take action in the foreclosure process. A beneficiary’s assignee must
obtain an assignment of the deed of trust before moving forward with the
foreclosure process, by recording a notice of default, for example. HBOR codified this requirement in Civil Code Section 2924(a)(6). Courts
have allowed wrongful foreclosure claims to proceed when borrowers
specifically alleged that the lender is not the current beneficiary
under the deed of trust. Courts in California have allowed claims that servicers backdated assignments to reach the trial stage. California law, however, does not require the assignment to be recorded.
alleging that MERS may not assign the deed of trust have also generally
failed. California law is clear: once a beneficiary signs the deed of
trust over to MERS, MERS has the power to assign the beneficiary’s
interests (as the beneficiary’s nominee or agent). However,
if a borrower alleges that a signer actually lacked an agency
relationship with MERS, that issue can reach the discovery or trial
2. Possession of promissory note
Challenges based on possession of the note have generally not been
successful because assignees need not demonstrate physical possession of
the promissory note to foreclose in California. However, borrowers may succeed if they allege specific facts claiming a servicer lacked authority to foreclose.
3. Substitutions of trustee
Only the original trustee or a properly substituted trustee may carry
out a foreclosure, and unlike assignments of a deed of trust,
substitutions of trustee must be recorded. Without
a proper substitution of trustee, any foreclosure procedures (including
sales) initiated by an unauthorized trustee are void. Courts
have upheld challenges when the signer of the substitution may have

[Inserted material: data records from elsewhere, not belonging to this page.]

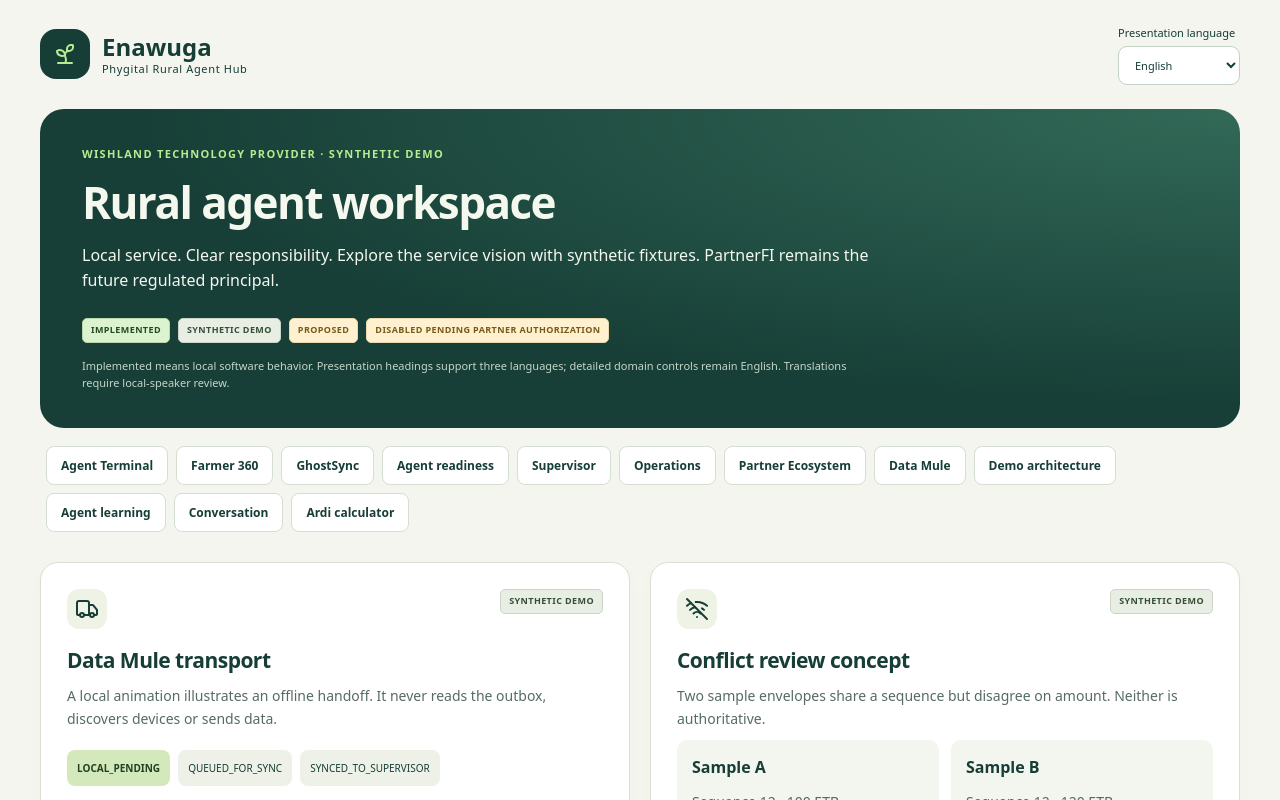
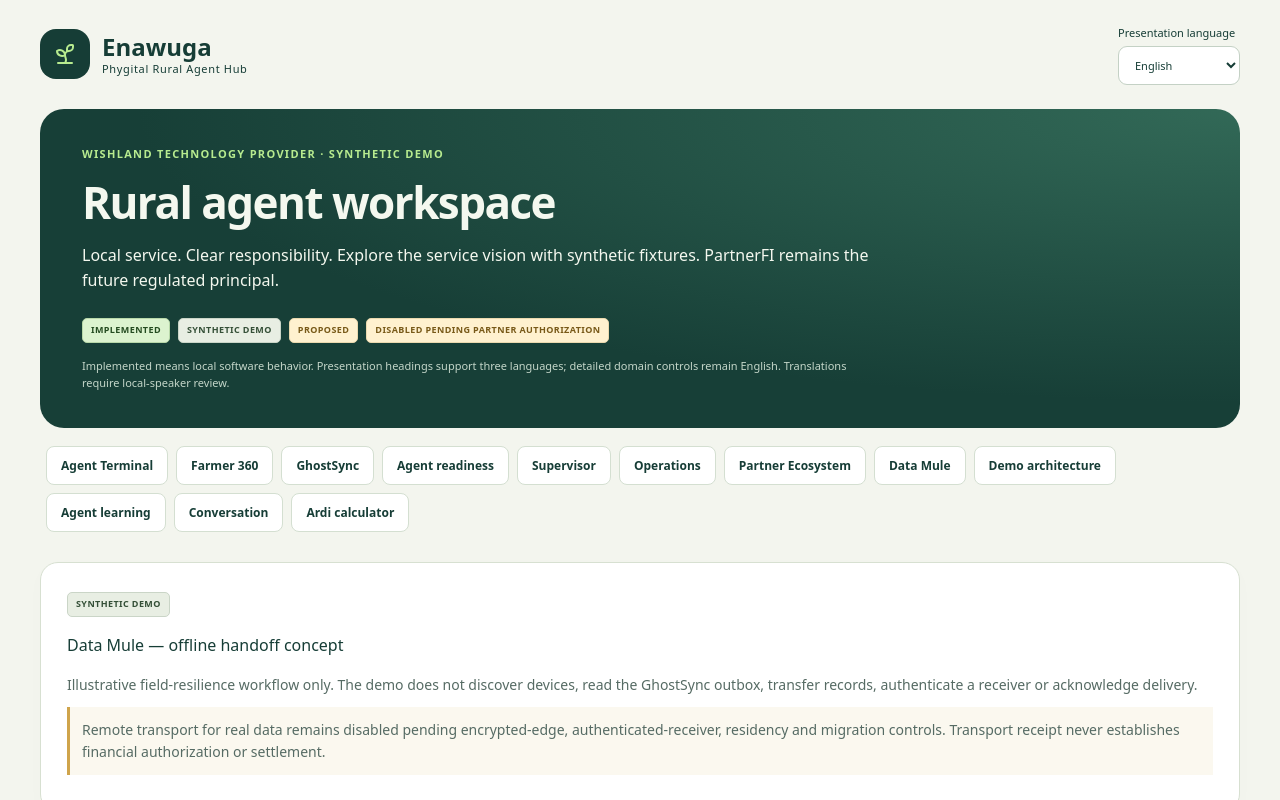
Before and after one commit to abeselomchernet/Phygital-rural-Agent-Hub, a React (Vite) app: page /data-mule in a window 1280 px wide. Shown: the top 800 px of the page. Built offline with nearby package versions, Linux system fonts and the light colour scheme.

Commit message:
Clarify Data Mule as concept-only synthetic handoff

```diff
--- a/src/pages/DataMule.tsx
+++ b/src/pages/DataMule.tsx
@@ -1,9 +1,30 @@
-import { TransportDemo, ConflictDemo } from "../components/ProductPresentation";
+import {
+  CapabilityBadge,
+  ConflictDemo,
+  TransportDemo,
+} from "../components/ProductPresentation";
+
 export default function DataMule() {
   return (
-    <div className="product-grid">
-      <TransportDemo />
-      <ConflictDemo />
-    </div>
+    <>
+      <section className="product-card space-y-4" data-testid="data-mule-boundary">
+        <CapabilityBadge state="SYNTHETIC DEMO" />
+        <h1>Data Mule — offline handoff concept</h1>
+        <p>
+          Illustrative field-resilience workflow only. The demo does not discover
+          devices, read the GhostSync outbox, transfer records, authenticate a
+          receiver or acknowledge delivery.
+        </p>
+        <p className="boundary-note">
+          Remote transport for real data remains disabled pending encrypted-edge,
+          authenticated-receiver, residency and migration controls. Transport receipt
+          never establishes financial authorization or settlement.
+        </p>
+      </section>
+      <div className="product-grid">
+        <TransportDemo />
+        <ConflictDemo />
+      </div>
+    </>
   );
 }
```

lacked authority or the proper agency relationship with the beneficiary. Courts have also allowed cases to proceed when the substitution of trustee was allegedly backdated.